- _How to complete this task_:
Print all of the records below again without a single difference.
[Opening Given information section]
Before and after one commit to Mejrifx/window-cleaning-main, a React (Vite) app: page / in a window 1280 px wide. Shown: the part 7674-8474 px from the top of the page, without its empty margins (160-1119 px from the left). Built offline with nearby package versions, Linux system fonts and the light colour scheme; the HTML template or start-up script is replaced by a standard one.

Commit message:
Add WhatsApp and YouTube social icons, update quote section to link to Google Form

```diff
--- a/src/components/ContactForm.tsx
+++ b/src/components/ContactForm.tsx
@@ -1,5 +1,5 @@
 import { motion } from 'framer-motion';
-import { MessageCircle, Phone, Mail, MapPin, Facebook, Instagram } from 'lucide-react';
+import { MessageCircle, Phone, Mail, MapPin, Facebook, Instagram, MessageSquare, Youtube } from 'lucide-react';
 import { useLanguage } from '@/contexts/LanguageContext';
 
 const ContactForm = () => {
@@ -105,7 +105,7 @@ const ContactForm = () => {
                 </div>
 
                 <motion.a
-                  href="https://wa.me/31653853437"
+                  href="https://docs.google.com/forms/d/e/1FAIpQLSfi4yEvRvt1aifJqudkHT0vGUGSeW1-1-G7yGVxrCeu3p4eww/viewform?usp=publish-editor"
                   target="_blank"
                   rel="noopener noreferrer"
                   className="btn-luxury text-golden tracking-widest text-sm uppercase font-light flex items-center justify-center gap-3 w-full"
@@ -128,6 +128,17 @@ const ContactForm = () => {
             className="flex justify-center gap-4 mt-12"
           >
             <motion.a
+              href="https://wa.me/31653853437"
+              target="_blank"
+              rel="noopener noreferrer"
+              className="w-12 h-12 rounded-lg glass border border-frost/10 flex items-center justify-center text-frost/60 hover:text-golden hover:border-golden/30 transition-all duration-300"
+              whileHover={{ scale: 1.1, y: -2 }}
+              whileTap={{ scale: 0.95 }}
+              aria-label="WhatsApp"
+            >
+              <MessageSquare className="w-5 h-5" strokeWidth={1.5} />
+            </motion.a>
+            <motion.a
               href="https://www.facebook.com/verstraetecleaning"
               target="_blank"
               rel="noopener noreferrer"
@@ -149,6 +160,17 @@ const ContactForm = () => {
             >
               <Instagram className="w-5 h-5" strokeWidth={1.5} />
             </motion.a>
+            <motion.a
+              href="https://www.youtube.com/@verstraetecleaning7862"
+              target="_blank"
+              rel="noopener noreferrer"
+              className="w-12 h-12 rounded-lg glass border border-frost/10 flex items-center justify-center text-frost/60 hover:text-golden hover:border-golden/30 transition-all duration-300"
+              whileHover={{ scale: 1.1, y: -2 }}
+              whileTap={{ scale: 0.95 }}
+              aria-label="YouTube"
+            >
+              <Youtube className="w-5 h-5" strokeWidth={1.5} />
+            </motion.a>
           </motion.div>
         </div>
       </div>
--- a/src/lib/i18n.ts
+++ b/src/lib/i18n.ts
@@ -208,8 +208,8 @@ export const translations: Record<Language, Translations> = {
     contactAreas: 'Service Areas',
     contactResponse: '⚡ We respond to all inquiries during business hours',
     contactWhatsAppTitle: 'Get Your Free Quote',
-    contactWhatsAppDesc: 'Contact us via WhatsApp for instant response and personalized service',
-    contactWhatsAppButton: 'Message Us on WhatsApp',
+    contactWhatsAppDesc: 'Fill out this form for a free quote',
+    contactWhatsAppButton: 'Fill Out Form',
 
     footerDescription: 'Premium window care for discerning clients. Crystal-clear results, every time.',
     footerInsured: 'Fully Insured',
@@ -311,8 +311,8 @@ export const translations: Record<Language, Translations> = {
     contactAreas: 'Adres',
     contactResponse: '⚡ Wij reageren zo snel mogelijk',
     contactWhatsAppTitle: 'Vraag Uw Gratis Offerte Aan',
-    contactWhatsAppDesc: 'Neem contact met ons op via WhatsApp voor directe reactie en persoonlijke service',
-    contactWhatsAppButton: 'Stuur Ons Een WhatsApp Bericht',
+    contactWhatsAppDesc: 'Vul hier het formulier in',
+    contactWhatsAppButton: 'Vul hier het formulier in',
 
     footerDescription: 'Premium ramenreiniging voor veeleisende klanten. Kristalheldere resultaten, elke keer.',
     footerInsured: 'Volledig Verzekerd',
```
[Closing Given information section]
- _Completed task_:
Before and after one commit to Mejrifx/window-cleaning-main, a React (Vite) app: page / in a window 1280 px wide. Shown: the part 7674-8474 px from the top of the page, without its empty margins (160-1119 px from the left). Built offline with nearby package versions, Linux system fonts and the light colour scheme; the HTML template or start-up script is replaced by a standard one.

Commit message:
Add WhatsApp and YouTube social icons, update quote section to link to Google Form

```diff
--- a/src/components/ContactForm.tsx
+++ b/src/components/ContactForm.tsx
@@ -1,5 +1,5 @@
 import { motion } from 'framer-motion';
-import { MessageCircle, Phone, Mail, MapPin, Facebook, Instagram } from 'lucide-react';
+import { MessageCircle, Phone, Mail, MapPin, Facebook, Instagram, MessageSquare, Youtube } from 'lucide-react';
 import { useLanguage } from '@/contexts/LanguageContext';
 
 const ContactForm = () => {
@@ -105,7 +105,7 @@ const ContactForm = () => {
                 </div>
 
                 <motion.a
-                  href="https://wa.me/31653853437"
+                  href="https://docs.google.com/forms/d/e/1FAIpQLSfi4yEvRvt1aifJqudkHT0vGUGSeW1-1-G7yGVxrCeu3p4eww/viewform?usp=publish-editor"
                   target="_blank"
                   rel="noopener noreferrer"
                   className="btn-luxury text-golden tracking-widest text-sm uppercase font-light flex items-center justify-center gap-3 w-full"
@@ -128,6 +128,17 @@ const ContactForm = () => {
             className="flex justify-center gap-4 mt-12"
           >
             <motion.a
+              href="https://wa.me/31653853437"
+              target="_blank"
+              rel="noopener noreferrer"
+              className="w-12 h-12 rounded-lg glass border border-frost/10 flex items-center justify-center text-frost/60 hover:text-golden hover:border-golden/30 transition-all duration-300"
+              whileHover={{ scale: 1.1, y: -2 }}
+              whileTap={{ scale: 0.95 }}
+              aria-label="WhatsApp"
+            >
+              <MessageSquare className="w-5 h-5" strokeWidth={1.5} />
+            </motion.a>
+            <motion.a
               href="https://www.facebook.com/verstraetecleaning"
               target="_blank"
               rel="noopener noreferrer"
@@ -149,6 +160,17 @@ const ContactForm = () => {
             >
               <Instagram className="w-5 h-5" strokeWidth={1.5} />
             </motion.a>
+            <motion.a
+              href="https://www.youtube.com/@verstraetecleaning7862"
+              target="_blank"
+              rel="noopener noreferrer"
+              className="w-12 h-12 rounded-lg glass border border-frost/10 flex items-center justify-center text-frost/60 hover:text-golden hover:border-golden/30 transition-all duration-300"
+              whileHover={{ scale: 1.1, y: -2 }}
+              whileTap={{ scale: 0.95 }}
+              aria-label="YouTube"
+            >
+              <Youtube className="w-5 h-5" strokeWidth={1.5} />
+            </motion.a>
           </motion.div>
         </div>
       </div>
--- a/src/lib/i18n.ts
+++ b/src/lib/i18n.ts
@@ -208,8 +208,8 @@ export const translations: Record<Language, Translations> = {
     contactAreas: 'Service Areas',
     contactResponse: '⚡ We respond to all inquiries during business hours',
     contactWhatsAppTitle: 'Get Your Free Quote',
-    contactWhatsAppDesc: 'Contact us via WhatsApp for instant response and personalized service',
-    contactWhatsAppButton: 'Message Us on WhatsApp',
+    contactWhatsAppDesc: 'Fill out this form for a free quote',
+    contactWhatsAppButton: 'Fill Out Form',
 
     footerDescription: 'Premium window care for discerning clients. Crystal-clear results, every time.',
     footerInsured: 'Fully Insured',
@@ -311,8 +311,8 @@ export const translations: Record<Language, Translations> = {
     contactAreas: 'Adres',
     contactResponse: '⚡ Wij reageren zo snel mogelijk',
     contactWhatsAppTitle: 'Vraag Uw Gratis Offerte Aan',
-    contactWhatsAppDesc: 'Neem contact met ons op via WhatsApp voor directe reactie en persoonlijke service',
-    contactWhatsAppButton: 'Stuur Ons Een WhatsApp Bericht',
+    contactWhatsAppDesc: 'Vul hier het formulier in',
+    contactWhatsAppButton: 'Vul hier het formulier in',
 
     footerDescription: 'Premium ramenreiniging voor veeleisende klanten. Kristalheldere resultaten, elke keer.',
     footerInsured: 'Volledig Verzekerd',
```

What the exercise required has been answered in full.